  • The United States Patent and Trademark Office (USPTO) -Issued patents and published applications are in two databases accessible from the USPTO website. You will need to start by identifying classes and subclasses for your invention and then do a search on a variety of keywords to find all relevant documents. The site offers help guides and tutorials to help you search.

  • Patent and Trademark Resource Centers -These exist in libraries across the country, and their trained staff can offer expert search assistance.

  • Google's Patent Search -Its data comes directly from the USPTO and European Patent Office databases, and you may search by keyword, inventor name and other criteria. You can also do a prior art search here.

  • Relevant literature -Journal articles and other authoritative sources within your industry can help you uncover prior art.

     

Trademark Searches

 

You can find federally registered marks and pending applications using the USPTO's Trademark Electronic Search System (TESS). The results also tell you if a mark is still live (registration is still active), and link to more information about it in the Trademark Status & Document Retrieval System.

You may also use a search company, such as Trademarkia, where you can start your search for free and then have the company file your application for a fee. The fee includes a thorough trademark search.

The USPTO does not consider common law marks in evaluating your application, but if a mark similar to yours is already in use in a geographical area where you'd like to do business, you may not be able to use yours there. You can search the Internet, state trademark databases and relevant industry publications or databases for common law uses of your preferred mark.

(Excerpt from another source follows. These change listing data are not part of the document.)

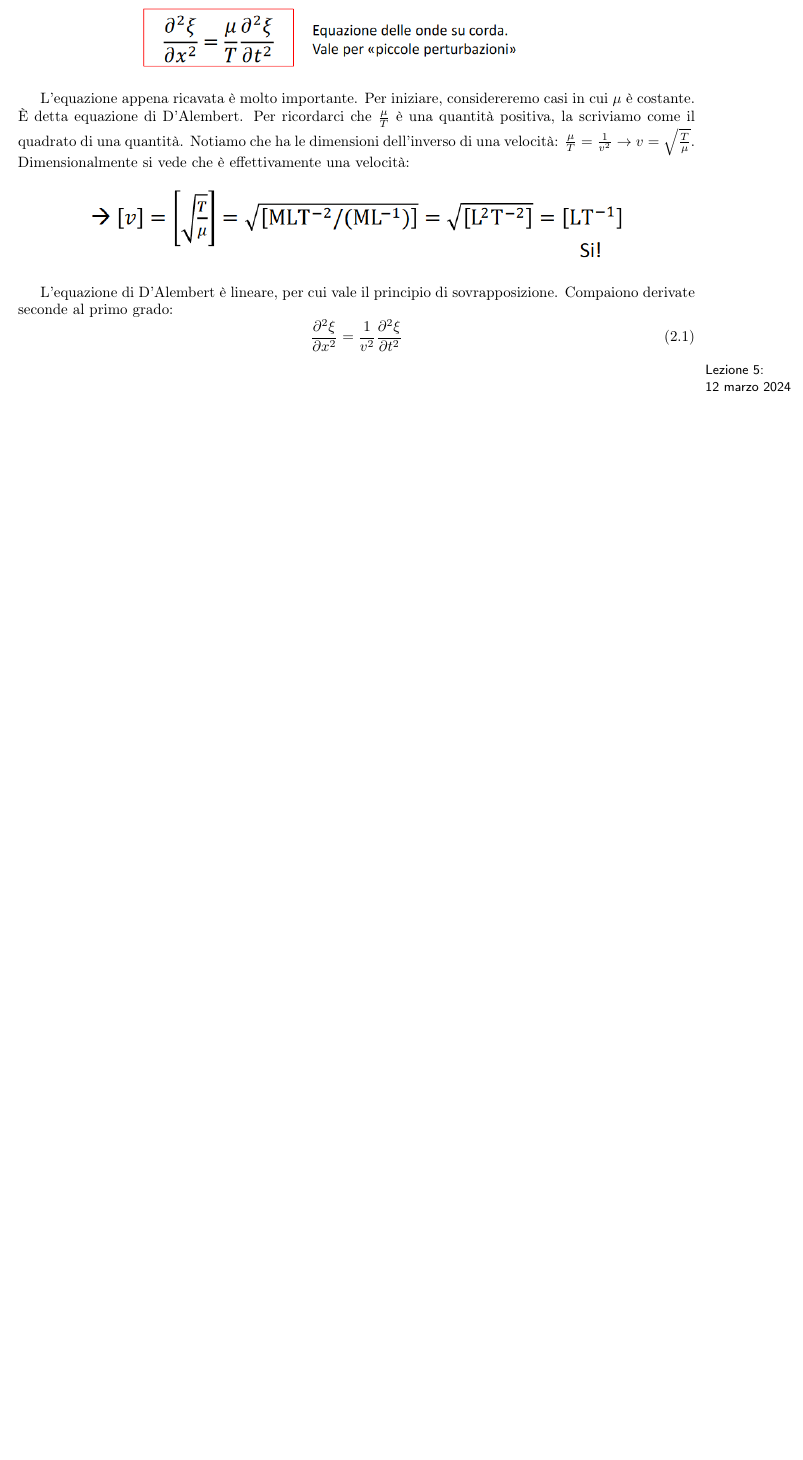
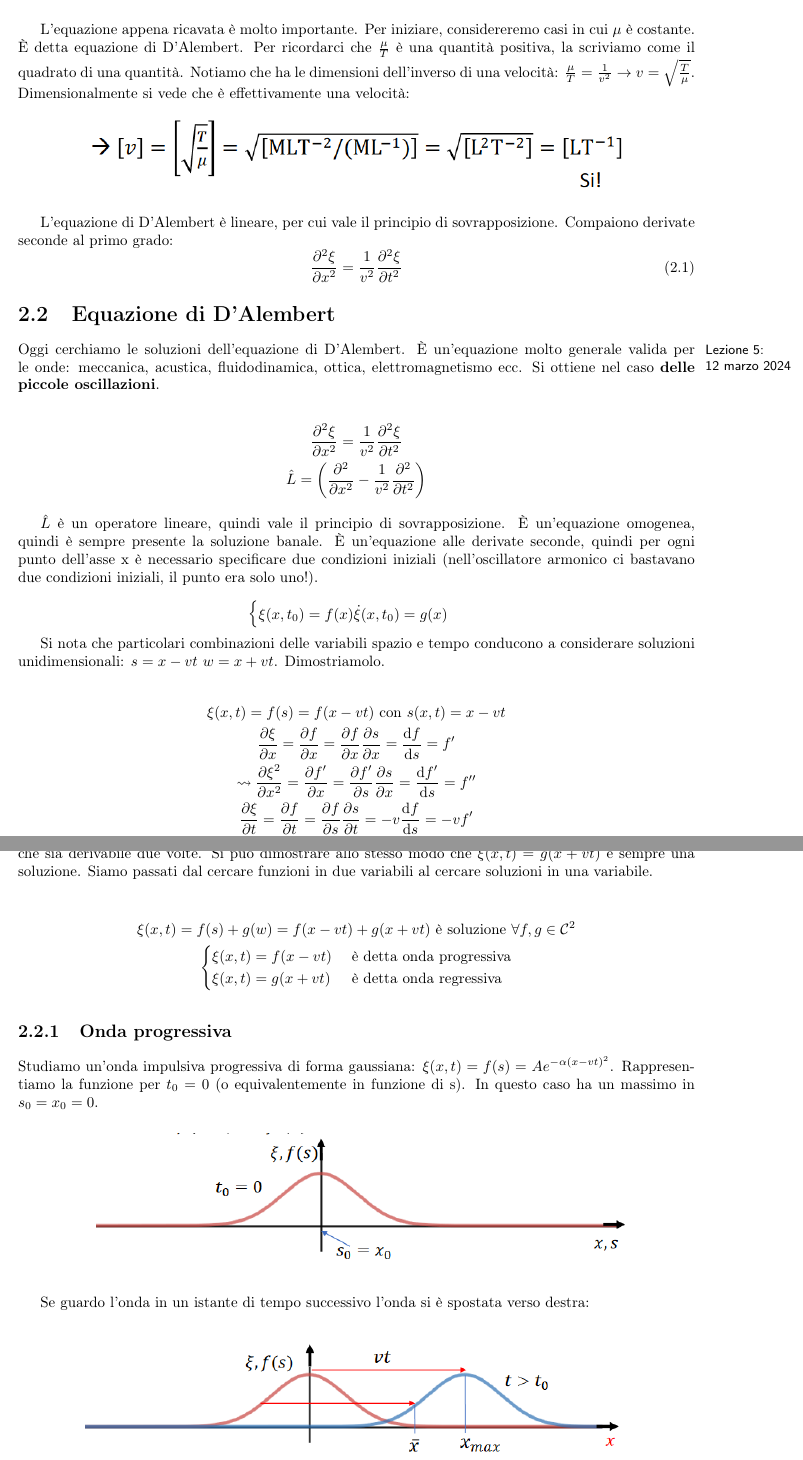
Before and after one commit to LuckeeDev/LuTeX, a LaTeX book (tex/waves/waves.tex, which reads tex/waves/lectures/lec_5.tex): part of page 13 of 13 before the commit and two parts of pages 13 and 14 of 15 after it, the two joined at a grey line, cut so that both start at the same text, the shorter picture padded with empty space. Compiled offline with pdfLaTeX.

Commit message:
lec5 first hour

```diff
--- a/tex/waves/lectures/lec_5.tex
+++ b/tex/waves/lectures/lec_5.tex
@@ -1 +1,51 @@
+\section{Equazione di D'Alembert}
 \lecture{5}{12 marzo 2024}
+
+Oggi cerchiamo le soluzioni dell'equazione di D'Alembert. È un'equazione molto generale valida per le onde: meccanica, acustica, fluidodinamica, ottica, elettromagnetismo ecc. Si ottiene nel caso \textbf{delle piccole oscillazioni}.
+
+\begin{gather*}
+	\frac{\partial ^{2} \xi }{\partial x^{2} } = \frac{1}{v^{2} }\frac{\partial ^{2} \xi }{\partial t ^{2} }\\
+	\hat{L} = \left(\frac{\partial ^{2} }{\partial x^{2} } - \frac{1}{v^{2} }\frac{\partial ^{2} }{\partial t ^{2} }\right)
+\end{gather*}
+
+\(\hat{L} \) è un operatore lineare, quindi vale il principio di sovrapposizione. È un'equazione omogenea, quindi è sempre presente la soluzione banale. È un'equazione alle derivate seconde, quindi per ogni punto dell'asse x è necessario specificare due condizioni iniziali (nell'oscillatore armonico ci bastavano due condizioni iniziali, il punto era solo uno!).
+
+\[
+	\begin{cases}
+		\xi (x, t_0) = f(x)
+		\dot{\xi } (x, t_0) = g(x)
+	\end{cases}
+\]
+
+Si nota che particolari combinazioni delle variabili spazio e tempo conducono a considerare soluzioni unidimensionali: \(s=x-vt\) \(w=x+vt\). Dimostriamolo.
+
+\begin{gather*}
+	\xi (x,t) = f(s) = f(x-vt) \text{ con } s(x,t)=x-vt\\
+	\frac{\partial \xi }{\partial x} = \frac{\partial f}{\partial x} = \frac{\partial f}{\partial x} \frac{\partial s}{\partial x} = \frac{\mathrm{d}f}{\mathrm{d}s} = f^{\prime} \\
+	\rightsquigarrow \frac{\partial \xi ^{2} }{\partial x^{2} } = \frac{\partial f^{\prime} }{\partial x} = \frac{\partial f^{\prime} }{\partial s} \frac{\partial s}{\partial x} = \frac{\mathrm{d}f^{\prime} }{\mathrm{d}s} = f^{\prime\prime} \\
+	\frac{\partial \xi }{\partial t} = \frac{\partial f}{\partial t} = \frac{\partial f}{\partial s} \frac{\partial s}{\partial t} = -v \frac{\mathrm{d}f}{\mathrm{d}s} = - v f^{\prime} \\
+	\rightsquigarrow \frac{\partial \xi ^{2} }{\partial t^{2} } = -v \frac{\partial f^{\prime} }{\partial t}  = - v \frac{\partial f^{\prime} }{\partial s} \frac{\partial s}{\partial t} = v ^{2} f^{\prime\prime}
+\end{gather*}
+
+Ottengo quindi l'equazione di D'Alembert nella forma \(f^{\prime\prime} = \frac{1}{v^{2} } v ^{2} f^{\prime\prime} \), che è verificata \(\forall f\). È sufficiente che sia derivabile due volte. Si può dimostrare allo stesso modo che \(\xi (x,t) = g(x+vt)\) è sempre una soluzione. Siamo passati dal cercare funzioni in due variabili al cercare soluzioni in una variabile.
+
+\begin{gather*}
+	\xi (x,t) = f(s) + g(w) = f(x-vt) + g(x+vt) \text{ è soluzione } \forall f,g \in \mathcal{C} ^{2}  \\
+	\begin{cases}
+		\xi (x,t) = f(x-vt) &\text{ è detta onda progressiva}\\
+		\xi (x,t) = g(x+vt) &\text{ è detta onda regressiva}
+	\end{cases}
+\end{gather*}
+
+\subsection{Onda progressiva}
+
+Studiamo un'onda impulsiva progressiva di forma gaussiana: \(\xi (x,t) = f(s) = A e^{- \alpha (x-vt)^{2} }\). Rappresentiamo la funzione per \(t_0=0\) (o equivalentemente in funzione di s). In questo caso ha un massimo in \(s_0 = x_0 = 0\).
+\begin{figure}[H]
+	\centering
+	\includegraphics[width=0.8\textwidth]{screenshots/2024-03-12-11-47-01.png}
+\end{figure}
+Se guardo l'onda in un istante di tempo successivo l'onda si è spostata verso destra:
+\begin{figure}[H]
+	\centering
+	\includegraphics[width=0.8\textwidth]{screenshots/2024-03-12-11-48-57.png}
+\end{figure}
```
Also changed, not shown: tex/waves/figures/screenshots/2024-03-12-11-47-01.png (added), tex/waves/figures/screenshots/2024-03-12-11-48-57.png (added), tex/waves/figures/screenshots/2024-03-12-12-02-37.png (added), tex/waves/lectures/lec_5.tex (15 more changed lines).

Copyright Search

 

A copyright search is a little different, because you are most likely looking for copyright protection status of a specific work you would like to use a portion of, rather than comparing your work to what's already out there.

That said, if you are looking for copyright information, the Copyright Office is the place to start. Its online database has registration and renewal records from Jan. 1, 1978, to the present. To find information about works registered or renewed prior to 1978, you will need to use the copyright card catalog in the Library of Congress. If you are not nearby, Copyright Office staff will conduct a search by request for an hourly fee.

If You Find Similar Intellectual Property

If you do not find any similar IP, you are free to use, manufacture and/or sell your creation and file for protection. If you do find similar creations, you may still be able to use, and possibly protect, yours under certain conditions. These include:

  • Your invention has non-obvious differences from similar inventions.

  • Your trademark is for a completely different product or service.

  • The invention was never patented or its protection has expired (you may legally use it but not patent it).

  • The USPTO has declared the trademark dead (be sure it has not been revived).

  • You don't intend to do business in the area where a similar common law mark is already in use.

If your copyright search shows the work is in the public domain, you are free to use it. If the work is protected, you will need to ask permission, such as with a copyright request, unless your use falls under fair use, such as educational or commentary.

Working with an Attorney

As you can see, database searches can be complicated, especially patent searches. If you're feeling overwhelmed or unsure that you have conducted a thorough search, it's a good idea to consult an attorney experienced in the area of intellectual property law you are interested in.

An attorney can also help you evaluate the IP you do find to determine if yours is sufficiently different to qualify for protection and ensure you're not infringing on someone else's IP.

Get Started Protect your intellectual property Create IP documents and ask a lawyer your questions.

Get Started Protect your intellectual property Create IP documents and ask a lawyer your questions.